[INPUT RECORDS Boundary: Start]
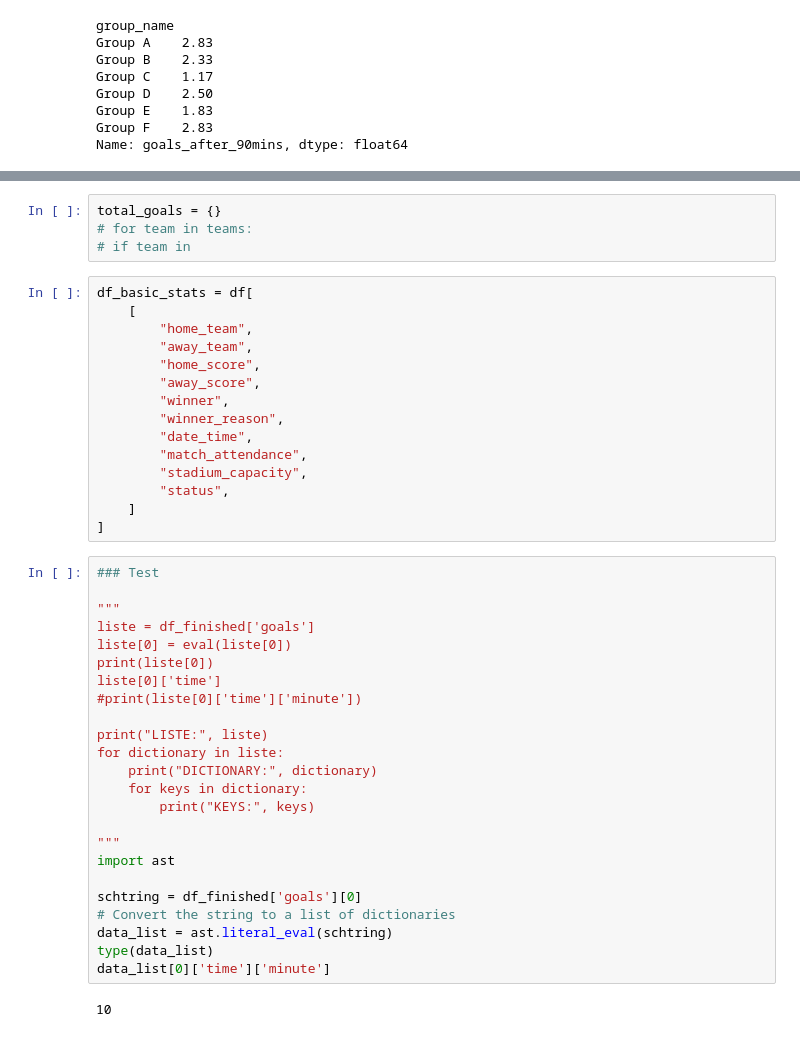
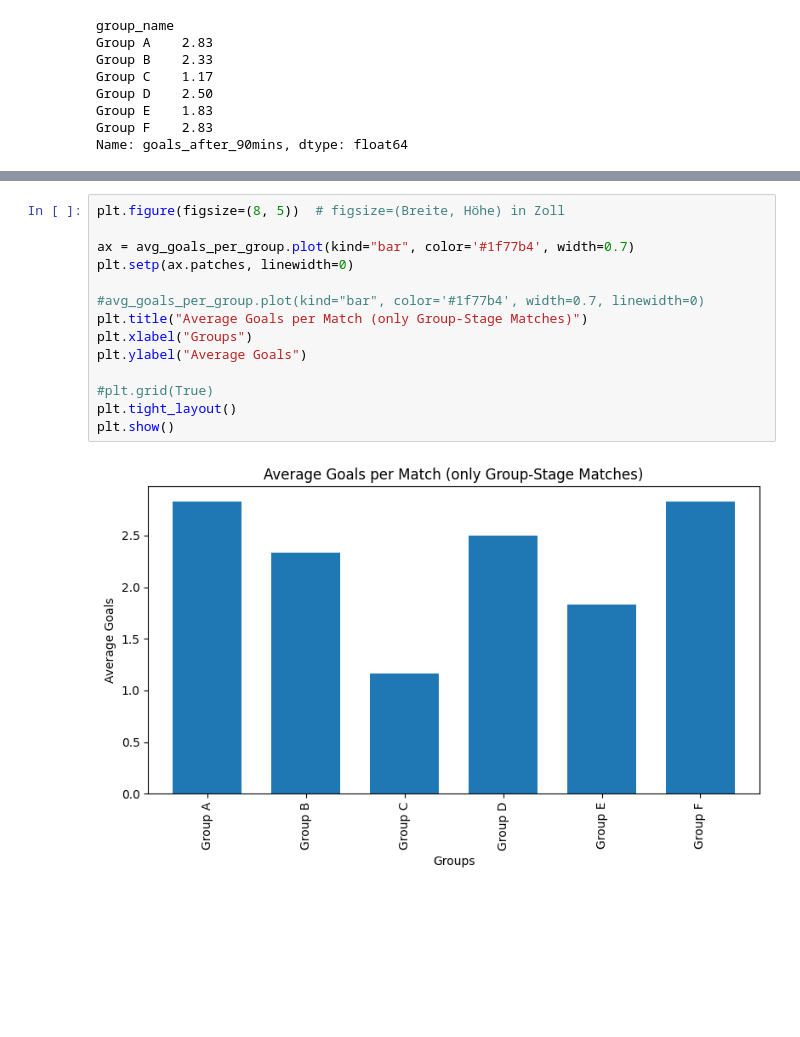
Before and after one commit to markuslangus/euro2024-data-project, a Jupyter notebook: eda.ipynb, the cells around one changed output, grey strips where cells are left out. Cells and saved outputs as stored; diff of their text form; blank space fills up the shorter version.

```diff
--- a/eda.ipynb
+++ b/eda.ipynb
@@ -277,45 +206,16 @@ plt.show()
-# %%
-total_goals = {}
-# for team in teams:
-# if team in
-# %%
-df_basic_stats = df[
-    [
-        "home_team",
-        "away_team",
-        "home_score",
-        "away_score",
-        "winner",
-        "winner_reason",
-        "date_time",
-        "match_attendance",
-        "stadium_capacity",
-        "status",
-    ]
-]
-# %%
-### Test
-
-"""
-liste = df_finished['goals']
-liste[0] = eval(liste[0])
-print(liste[0])
-liste[0]['time']
-#print(liste[0]['time']['minute'])
-
-print("LISTE:", liste)
-for dictionary in liste:
-    print("DICTIONARY:", dictionary)
-    for keys in dictionary:
-        print("KEYS:", keys)
-
-"""
-import ast
-
-schtring = df_finished['goals'][0]
-# Convert the string to a list of dictionaries
-data_list = ast.literal_eval(schtring)
-type(data_list)
-data_list[0]['time']['minute']
-# %% [output]
-10
+# %%
+plt.figure(figsize=(8, 5))  # figsize=(Breite, Höhe) in Zoll
+
+ax = avg_goals_per_group.plot(kind="bar", color='#1f77b4', width=0.7)
+plt.setp(ax.patches, linewidth=0)
+
+#avg_goals_per_group.plot(kind="bar", color='#1f77b4', width=0.7, linewidth=0)
+plt.title("Average Goals per Match (only Group-Stage Matches)")
+plt.xlabel("Groups")
+plt.ylabel("Average Goals")
+
+#plt.grid(True)
+plt.tight_layout()
+plt.show()
+# %% [output]
+[figure, added]
```
Also changed, not shown: parts of 15 cells of this notebook.
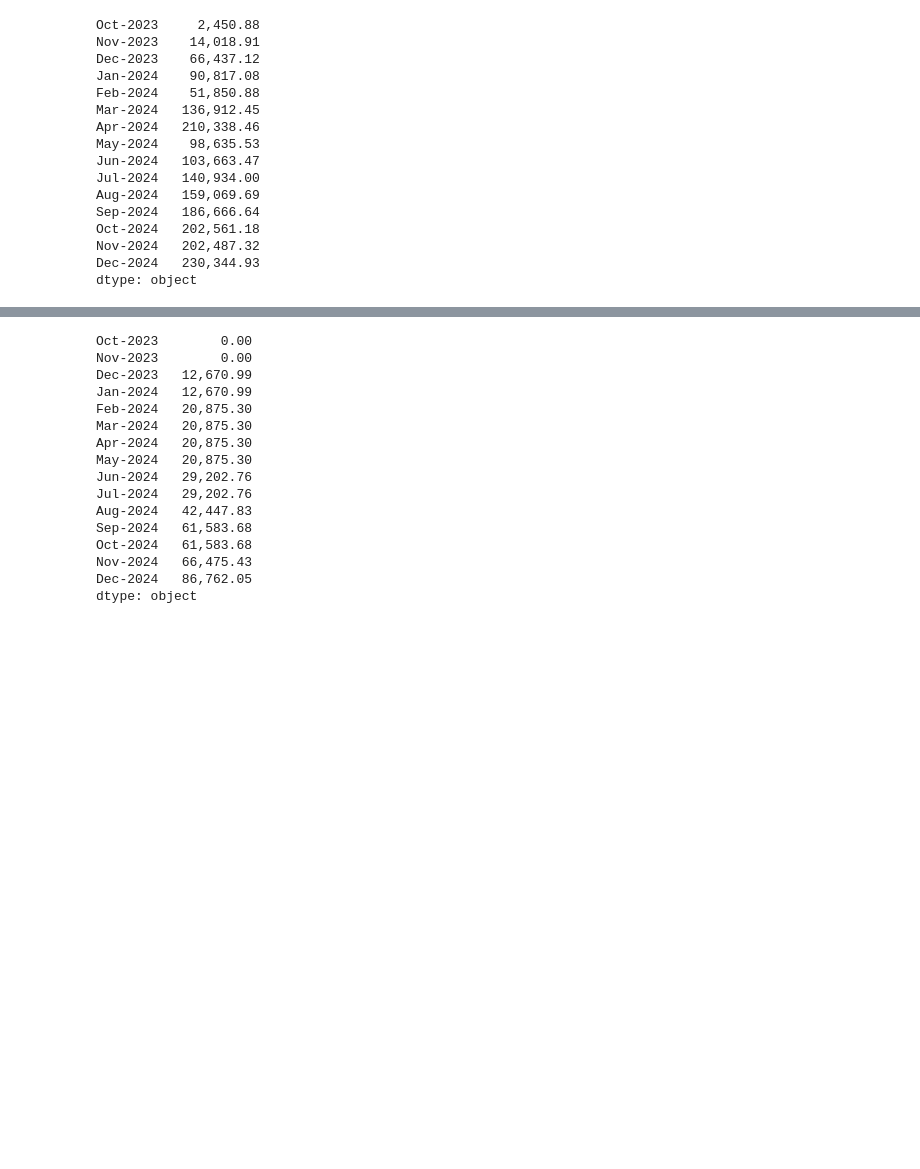
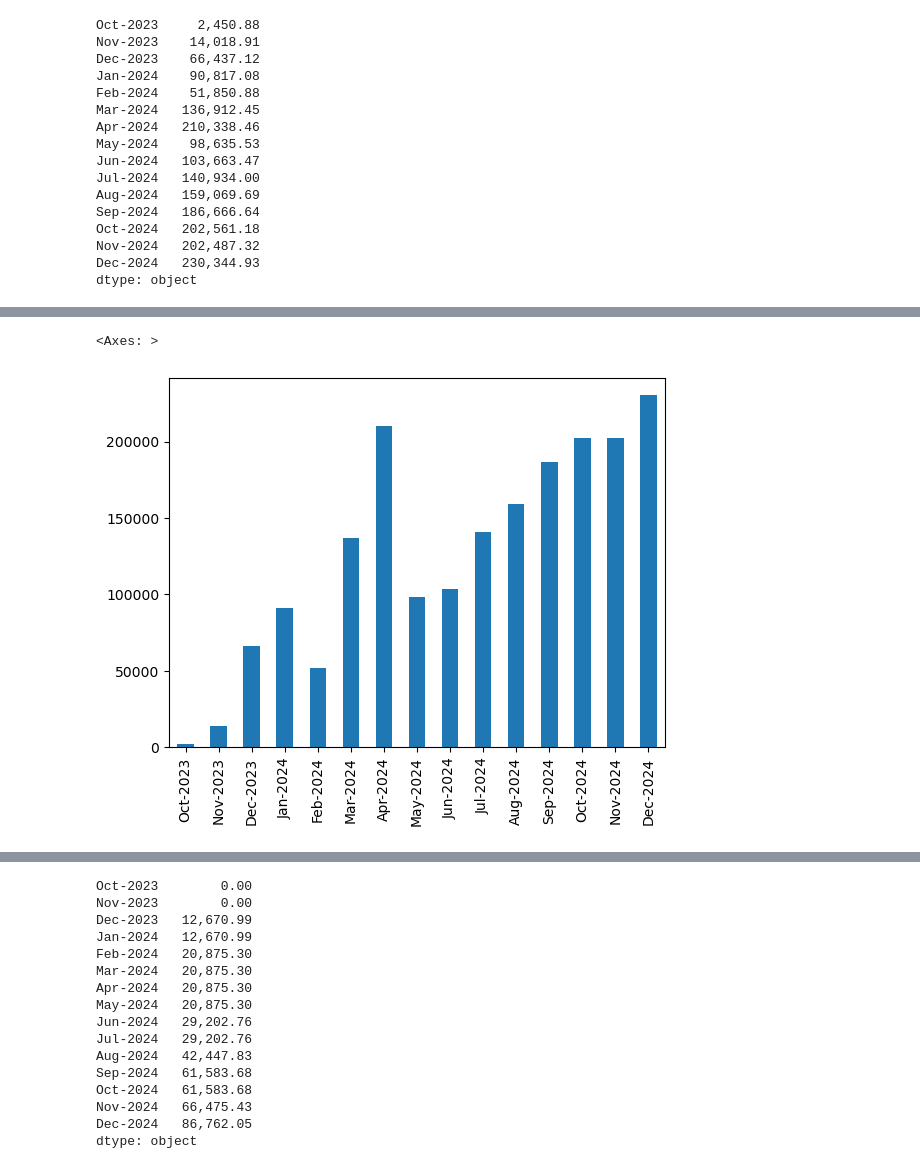
Before and after one commit to judahtc/manage-tenants-template, a Jupyter notebook: notebook_model.ipynb, the cells around one changed output, grey strips where cells are left out. Cells and saved outputs as stored; diff of their text form; code cells hidden in the pictures; blank space fills up the shorter version.

```diff
--- a/notebook_model.ipynb
+++ b/notebook_model.ipynb
@@ -2152,0 +2298,5 @@ dtype: object
+# %%
+difference.plot.bar()
+# %% [output]
+<Axes: >
+[figure, added]
```
Also changed, not shown: parts of 41 cells of this notebook, 5 other files.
[INPUT RECORDS Boundary: End]
:: EXERCISE REQUIREMENTS ::
Apart from the pictures, return the records exactly.

:: TASK ANSWER ::
Before and after one commit to markuslangus/euro2024-data-project, a Jupyter notebook: eda.ipynb, the cells around one changed output, grey strips where cells are left out. Cells and saved outputs as stored; diff of their text form; blank space fills up the shorter version.

```diff
--- a/eda.ipynb
+++ b/eda.ipynb
@@ -277,45 +206,16 @@ plt.show()
-# %%
-total_goals = {}
-# for team in teams:
-# if team in
-# %%
-df_basic_stats = df[
-    [
-        "home_team",
-        "away_team",
-        "home_score",
-        "away_score",
-        "winner",
-        "winner_reason",
-        "date_time",
-        "match_attendance",
-        "stadium_capacity",
-        "status",
-    ]
-]
-# %%
-### Test
-
-"""
-liste = df_finished['goals']
-liste[0] = eval(liste[0])
-print(liste[0])
-liste[0]['time']
-#print(liste[0]['time']['minute'])
-
-print("LISTE:", liste)
-for dictionary in liste:
-    print("DICTIONARY:", dictionary)
-    for keys in dictionary:
-        print("KEYS:", keys)
-
-"""
-import ast
-
-schtring = df_finished['goals'][0]
-# Convert the string to a list of dictionaries
-data_list = ast.literal_eval(schtring)
-type(data_list)
-data_list[0]['time']['minute']
-# %% [output]
-10
+# %%
+plt.figure(figsize=(8, 5))  # figsize=(Breite, Höhe) in Zoll
+
+ax = avg_goals_per_group.plot(kind="bar", color='#1f77b4', width=0.7)
+plt.setp(ax.patches, linewidth=0)
+
+#avg_goals_per_group.plot(kind="bar", color='#1f77b4', width=0.7, linewidth=0)
+plt.title("Average Goals per Match (only Group-Stage Matches)")
+plt.xlabel("Groups")
+plt.ylabel("Average Goals")
+
+#plt.grid(True)
+plt.tight_layout()
+plt.show()
+# %% [output]
+[figure, added]
```
Also changed, not shown: parts of 15 cells of this notebook.
Before and after one commit to judahtc/manage-tenants-template, a Jupyter notebook: notebook_model.ipynb, the cells around one changed output, grey strips where cells are left out. Cells and saved outputs as stored; diff of their text form; code cells hidden in the pictures; blank space fills up the shorter version.

```diff
--- a/notebook_model.ipynb
+++ b/notebook_model.ipynb
@@ -2152,0 +2298,5 @@ dtype: object
+# %%
+difference.plot.bar()
+# %% [output]
+<Axes: >
+[figure, added]
```
Also changed, not shown: parts of 41 cells of this notebook, 5 other files.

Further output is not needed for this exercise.